Academic journal article The Space Between

Proto-Cyborgs in Wartime: The Tank, the Drill, and the Motor-Chair

Academic journal article The Space Between

Proto-Cyborgs in Wartime: The Tank, the Drill, and the Motor-Chair

Article excerpt

Introduction

In this essay I bring together interrelated stories about wartime fusions of humans and machines to explore overlaps and cultural continuities and to argue that these cyborgic entities harbor masculine fantasies of self-reproduction. The three main stories I tell, about the British Army's revolutionary weapon, Jacob Epstein's Rock Drill, and D. H. Lawrence's Lady Chatterley's Lover, all involve cyborgs embodying masculine prerogatives of domination and reproducibility. Building on previous seminal interventions into the field, including Tim Armstrong's Modernism, Technology and the Body, Alex Goody's Technology, Literature and Culture and Trudi Tate's Modernism, History and the First World War, I focus my inquiry into human and technological integration on the particularities of the gender implications of the cyborg figure conceptualized within the context of British wartime culture. I look back to the First World War and the immediately preceding years from a position informed by a blend of contemporary theories, notably cyborg theory, to argue that the conflation of human subject and mechanical object dramatically demonstrated in the tank and its embrace by the popular press engenders a new hybrid form of modern subjectivity, a kind of proto-cyborg, that also found expression in modernist representations of the human-machine hybridity. The tank, essentially a symbol of British fortitude and invincibility in the press-regardless of its military efficacy (or ineffectualness)-reifies the ameliorative potential of the human, masculine form enhanced by machine prosthesis in the popular culture of wartime. The preponderance of proto-cyborgs in high modernist aesthetics that were variously shaped by the war-Futurism, Vorticism, Dadaism-suggests an unlikely proximity between discourses of "low" and "high" cultural expression which sought to contain anxieties over the growing intrusion of machines into modern life. After all, if you can't beat them, join them, or better, fuse with them. In this paper I want to focus on two diverse modernist proto-cyborgs, Jacob Epstein's Rock Drill (1913-15) and D.H. Lawrence's Lady Chatterley's Lover (1928), which I situate as cultural bookends of the First World War. The proto-cyborg figure that emerges in these texts manifests a volatile disquietude, in turns ardent and anxious, about the human relation to technology and the environment, and about gender. In particular, the proto-cyborg resonates with cultural anxieties over the fantasy of masculine reproductivity, which is invoked by Epstein's pre-war driller and Lawrence's Sir Clifford Chatterley, post-war mine-owner. I argue that from the perspective of the Great War's centenary, we can come to a better understanding of the meaning of these and similar aesthetic texts if we read them in terms of First World War military and popular press discourses about new technological fusions, in particular discourse about the tank.

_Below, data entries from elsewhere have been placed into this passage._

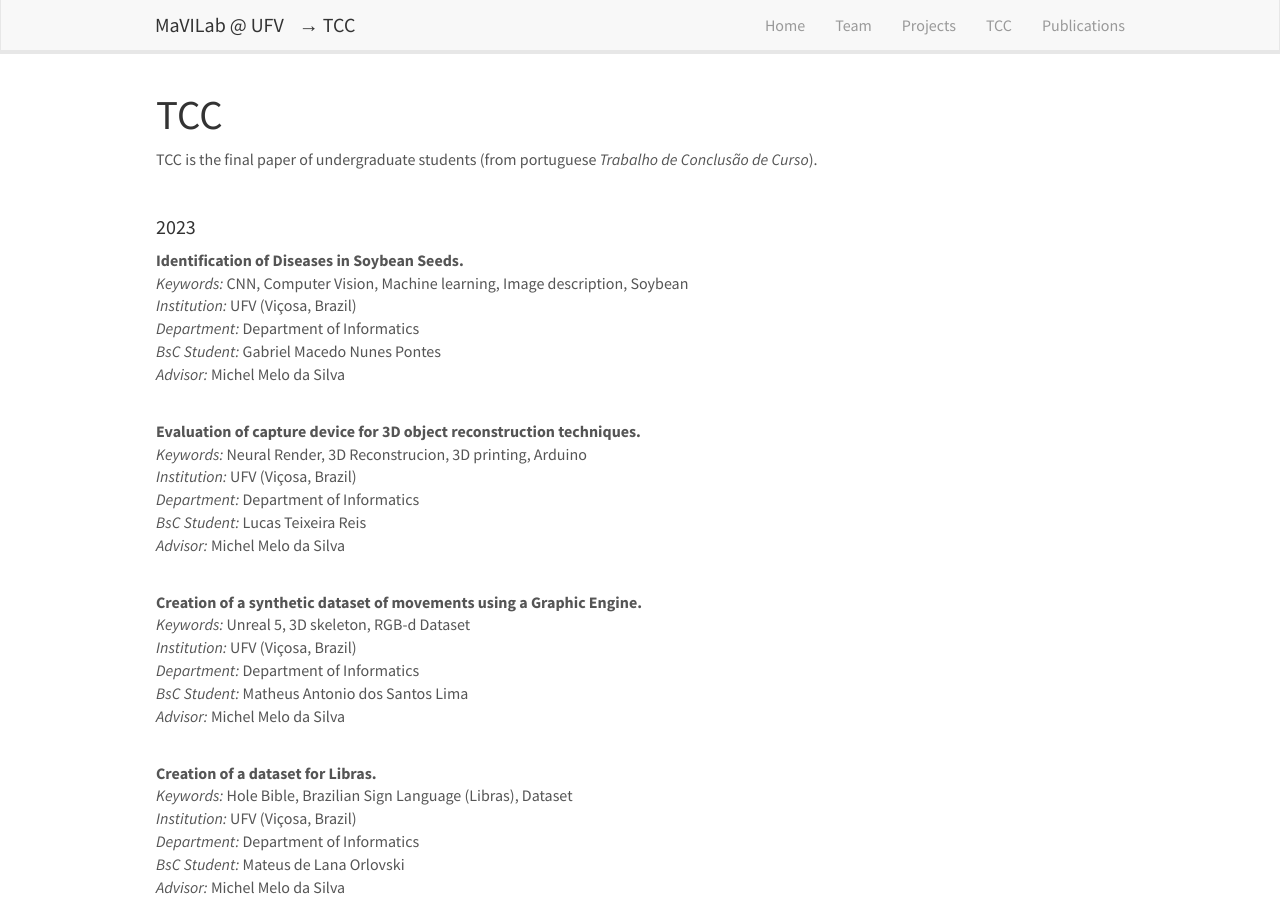
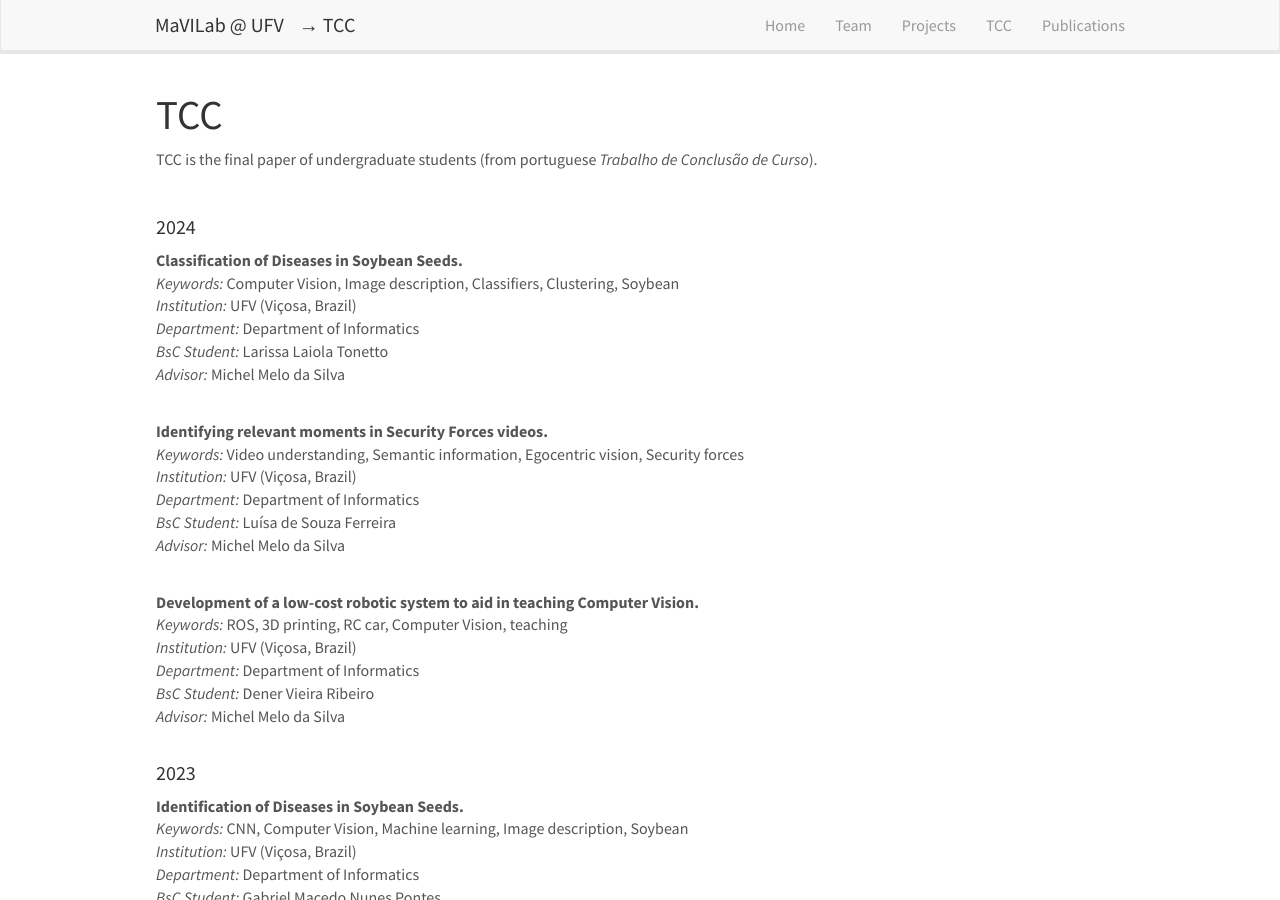
Before and after one commit to MaVILab-UFV/mavilab-ufv.github.io, a Jekyll site: the page built from _pages/tcc.md, in a window 1280 px wide and 900 px high. Built offline with Jekyll 4.4.1, drawn with Linux system fonts in a browser that asks for light colours; nearby versions of some CDN libraries.

Commit message:
Atualizando lista de TCC

```diff
--- a/_data/students_list.yml
+++ b/_data/students_list.yml
@@ -101,7 +101,7 @@
   - name: Pedro Roberto de Assis Zara
     photo: pedro-zara.jpg
     since: 2023
-    until:
+    until: 2024
     homepage: https://www.linkedin.com/in/pedro-roberto-zara-b91b32201/
     github: https://github.com/zara-pedro
     level: BsC Student
--- a/_data/tcc_list.yml
+++ b/_data/tcc_list.yml
@@ -1,3 +1,42 @@
+- year : 2024
+  tccs:
+  - title: "Classification of Diseases in Soybean Seeds."
+    Institution: UFV (Viçosa, Brazil)
+    Department: Department of Informatics
+    Student: Larissa Laiola Tonetto
+    Advisor: Michel Melo da Silva
+    Coadvisor:
+    Keywords: Computer Vision, Image description, Classifiers, Clustering, Soybean
+    links:
+          url:
+          youtube:
+          github:
+
+  - title: "Identifying relevant moments in Security Forces videos."
+    Institution: UFV (Viçosa, Brazil)
+    Department: Department of Informatics
+    Student: Luísa de Souza Ferreira
+    Advisor: Michel Melo da Silva
+    Coadvisor:
+    Keywords: Video understanding, Semantic information, Egocentric vision, Security forces
+    links:
+          url:
+          youtube:
+          github:
+
+  - title: "Development of a low-cost robotic system to aid in teaching Computer Vision."
+    Institution: UFV (Viçosa, Brazil)
+    Department: Department of Informatics
+    Student: Dener Vieira Ribeiro
+    Advisor: Michel Melo da Silva
+    Coadvisor:
+    Keywords: ROS, 3D printing, RC car, Computer Vision, teaching
+    links:
+          url:
+          youtube:
+          github:
+
+
 - year : 2023
   tccs:
   - title: "Identification of Diseases in Soybean Seeds."
```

"Motor-Monster"

In September 1916, the British Expeditionary Force pushed its very latest military technology into action on the Western Front, with mixed results. Keen to break the stalemate of the Somme, GHQ fast-tracked into service the tank, a top secret, self-propelled armed and armored vehicle. Proponents envisioned a mobile weapon impervious to machine-gun fire that could advance over the rough and cratered terrain of no-man's-land, intimidate German troops and crush the machine-guns nests that were resistant to artillery bombardments, thereby allowing the infantry to advance to engage the enemy relatively unmolested by devastating machine-gun fire. That was the plan. Sixty tanks were sent to France. Due to mechanical breakdown or becoming stranded in mud, thirty-six reached their pre-operative waiting stations at the frontlines. Of these, thirty were able to start the attack and only twenty-one tanks engaged in combat (Harris 65). The tanks were slow, slower than foot soldiers unless on exceptionally advantageous terrain, unable to coordinate with other forces (or other tanks) once underway, difficult to navigate, susceptible to losing bearings and firing upon their own troops or running over injured comrades. …

Search by... Author
Show... All Results Primary Sources Peer-reviewed

Oops!

An unknown error has occurred. Please click the button below to reload the page. If the problem persists, please try again in a little while.